:: Task statement ::
Could the listing below be returned exactly, with its pictures left out?

:: Given entries ::
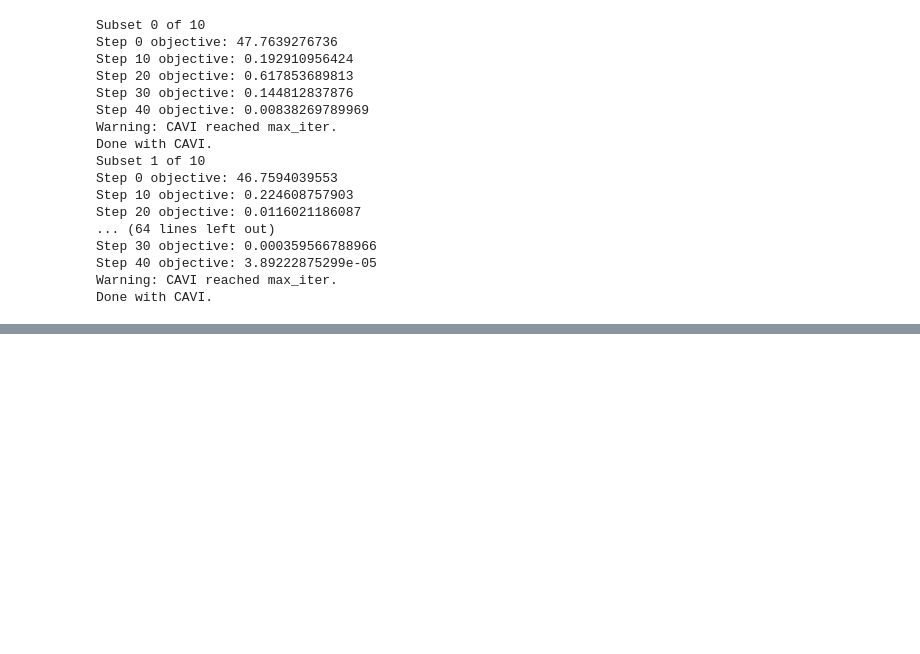
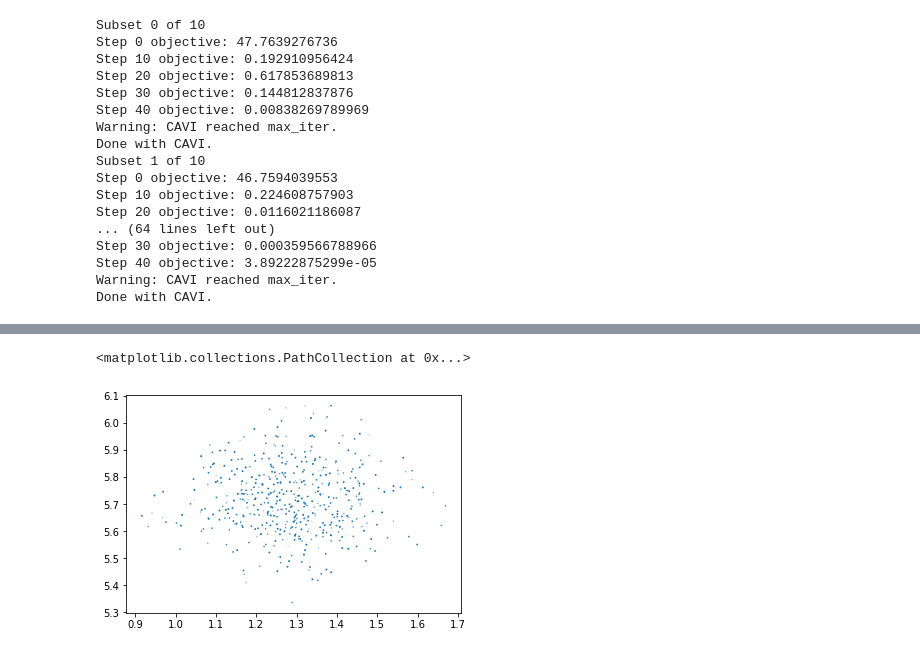
Before and after one commit to Runjing-Liu120/Variational_BNP_robustness, a Jupyter notebook: finite_approx/SubsampleOptimization.ipynb, the cells around one changed output, grey strips where cells are left out. Saved outputs shown, nothing was run; the diff lists cells and outputs as text; code cells hidden in the pictures; blank space fills up the shorter version.

```diff
--- a/finite_approx/SubsampleOptimization.ipynb
+++ b/finite_approx/SubsampleOptimization.ipynb
@@ -142,0 +168,9 @@ ImportError: No module named seaborn
+# %%
+
+color = np.random.random(a_sample.shape)
+plt.figure()
+k = 1
+plt.scatter(a_sample[:, 0, k], a_sample[:, 1, k], s=color[:, 0, k], )
+# %% [output]
+<matplotlib.collections.PathCollection at 0x...>
+[figure, added]
```
Also changed, not shown: parts of 3 cells of this notebook, 2 other files.
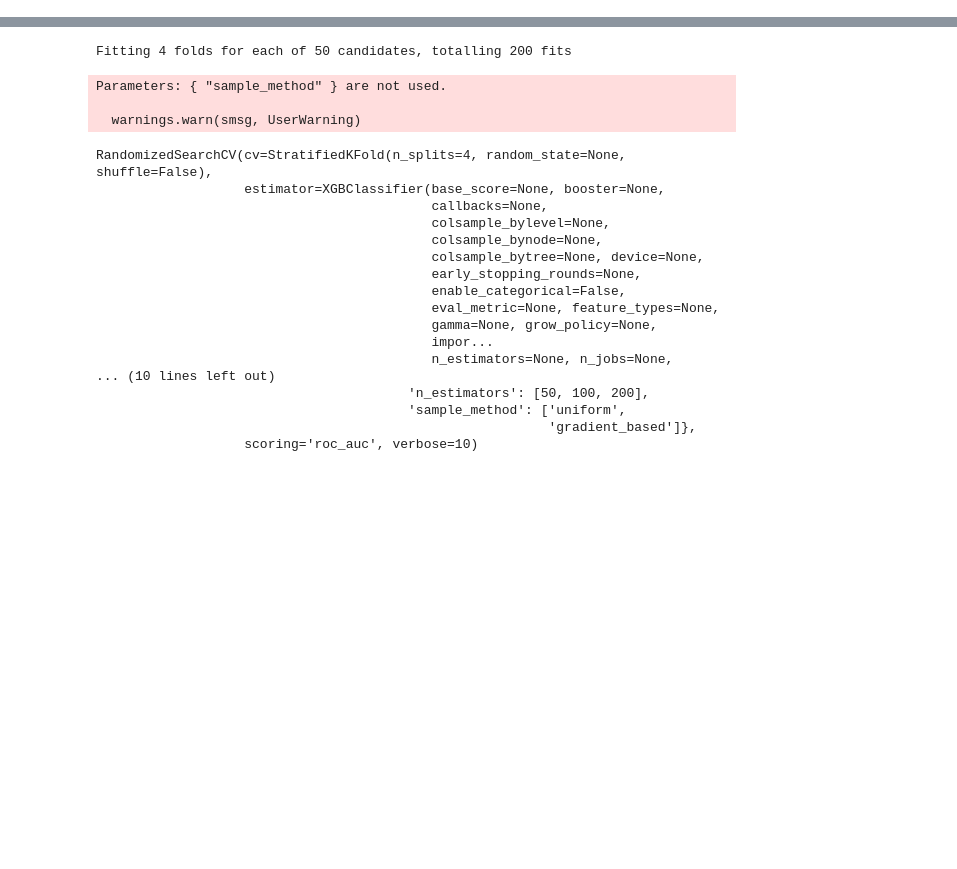
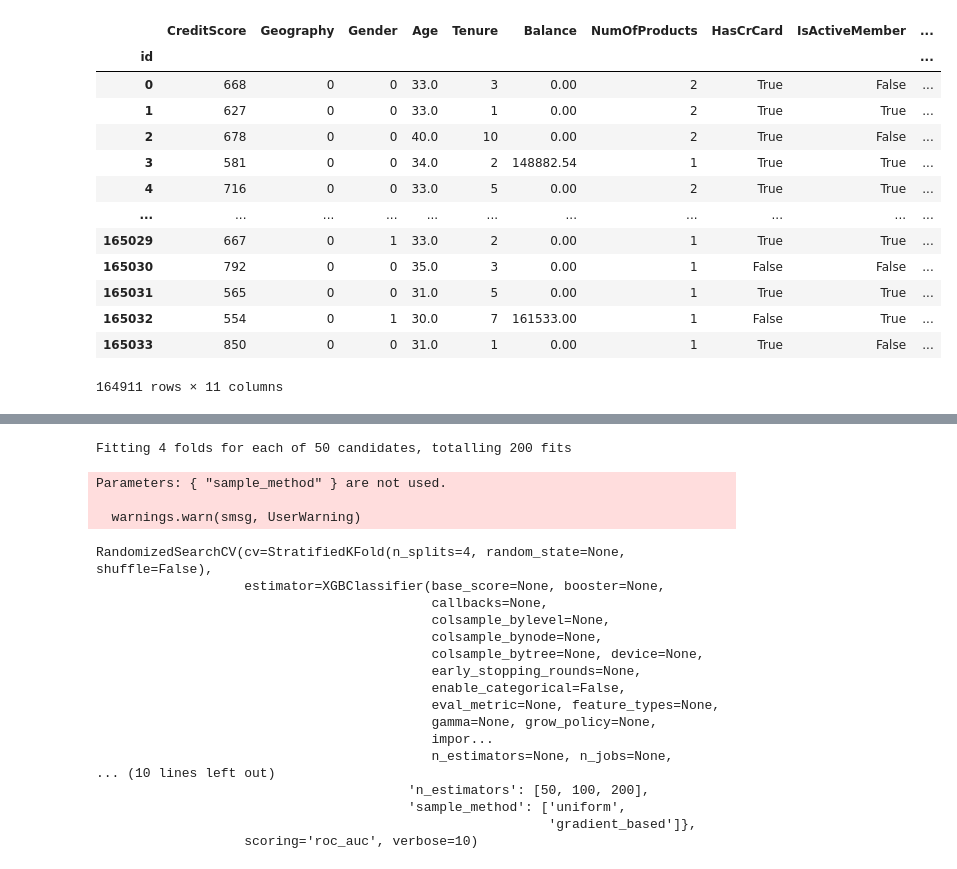
Before and after one commit to marcgloaguen/playgroundseries_s4e1, a Jupyter notebook: GridSearch/XGBoost.ipynb, the cells around one changed output, grey strips where cells are left out. Cells and saved outputs as stored; diff of their text form; code cells hidden in the pictures; blank space fills up the shorter version.

```diff
--- a/GridSearch/XGBoost.ipynb
+++ b/GridSearch/XGBoost.ipynb
@@ -18,0 +36,21 @@ from xgboost import XGBClassifier
+# %%
+train.Geography = train.Geography.map({'France':0,'Spain':0,'Germany':1})
+# %%
+train.Gender = pd.factorize(train.Gender)[0]
+# %%
+train
+# %% [output]
+|  | CreditScore | Geography | Gender | Age | Tenure | Balance | NumOfProducts | HasCrCard | IsActiveMember | ... |
+| id |  |  |  |  |  |  |  |  |  | ... |
+| 0 | 668 | 0 | 0 | 33.0 | 3 | 0.00 | 2 | True | False | ... |
+| 1 | 627 | 0 | 0 | 33.0 | 1 | 0.00 | 2 | True | True | ... |
+| 2 | 678 | 0 | 0 | 40.0 | 10 | 0.00 | 2 | True | False | ... |
+| 3 | 581 | 0 | 0 | 34.0 | 2 | 148882.54 | 1 | True | True | ... |
+| 4 | 716 | 0 | 0 | 33.0 | 5 | 0.00 | 2 | True | True | ... |
+| ... | ... | ... | ... | ... | ... | ... | ... | ... | ... | ... |
+| 165029 | 667 | 0 | 1 | 33.0 | 2 | 0.00 | 1 | True | True | ... |
+| 165030 | 792 | 0 | 0 | 35.0 | 3 | 0.00 | 1 | False | False | ... |
+| 165031 | 565 | 0 | 0 | 31.0 | 5 | 0.00 | 1 | True | True | ... |
+| 165032 | 554 | 0 | 1 | 30.0 | 7 | 161533.00 | 1 | False | True | ... |
+| 165033 | 850 | 0 | 0 | 31.0 | 1 | 0.00 | 1 | True | False | ... |
+164911 rows × 11 columns
```
Also changed, not shown: parts of 25 cells of this notebook.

:: Answer box ::
Before and after one commit to Runjing-Liu120/Variational_BNP_robustness, a Jupyter notebook: finite_approx/SubsampleOptimization.ipynb, the cells around one changed output, grey strips where cells are left out. Saved outputs shown, nothing was run; the diff lists cells and outputs as text; code cells hidden in the pictures; blank space fills up the shorter version.

```diff
--- a/finite_approx/SubsampleOptimization.ipynb
+++ b/finite_approx/SubsampleOptimization.ipynb
@@ -142,0 +168,9 @@ ImportError: No module named seaborn
+# %%
+
+color = np.random.random(a_sample.shape)
+plt.figure()
+k = 1
+plt.scatter(a_sample[:, 0, k], a_sample[:, 1, k], s=color[:, 0, k], )
+# %% [output]
+<matplotlib.collections.PathCollection at 0x...>
+[figure, added]
```
Also changed, not shown: parts of 3 cells of this notebook, 2 other files.
Before and after one commit to marcgloaguen/playgroundseries_s4e1, a Jupyter notebook: GridSearch/XGBoost.ipynb, the cells around one changed output, grey strips where cells are left out. Cells and saved outputs as stored; diff of their text form; code cells hidden in the pictures; blank space fills up the shorter version.

```diff
--- a/GridSearch/XGBoost.ipynb
+++ b/GridSearch/XGBoost.ipynb
@@ -18,0 +36,21 @@ from xgboost import XGBClassifier
+# %%
+train.Geography = train.Geography.map({'France':0,'Spain':0,'Germany':1})
+# %%
+train.Gender = pd.factorize(train.Gender)[0]
+# %%
+train
+# %% [output]
+|  | CreditScore | Geography | Gender | Age | Tenure | Balance | NumOfProducts | HasCrCard | IsActiveMember | ... |
+| id |  |  |  |  |  |  |  |  |  | ... |
+| 0 | 668 | 0 | 0 | 33.0 | 3 | 0.00 | 2 | True | False | ... |
+| 1 | 627 | 0 | 0 | 33.0 | 1 | 0.00 | 2 | True | True | ... |
+| 2 | 678 | 0 | 0 | 40.0 | 10 | 0.00 | 2 | True | False | ... |
+| 3 | 581 | 0 | 0 | 34.0 | 2 | 148882.54 | 1 | True | True | ... |
+| 4 | 716 | 0 | 0 | 33.0 | 5 | 0.00 | 2 | True | True | ... |
+| ... | ... | ... | ... | ... | ... | ... | ... | ... | ... | ... |
+| 165029 | 667 | 0 | 1 | 33.0 | 2 | 0.00 | 1 | True | True | ... |
+| 165030 | 792 | 0 | 0 | 35.0 | 3 | 0.00 | 1 | False | False | ... |
+| 165031 | 565 | 0 | 0 | 31.0 | 5 | 0.00 | 1 | True | True | ... |
+| 165032 | 554 | 0 | 1 | 30.0 | 7 | 161533.00 | 1 | False | True | ... |
+| 165033 | 850 | 0 | 0 | 31.0 | 1 | 0.00 | 1 | True | False | ... |
+164911 rows × 11 columns
```
Also changed, not shown: parts of 25 cells of this notebook.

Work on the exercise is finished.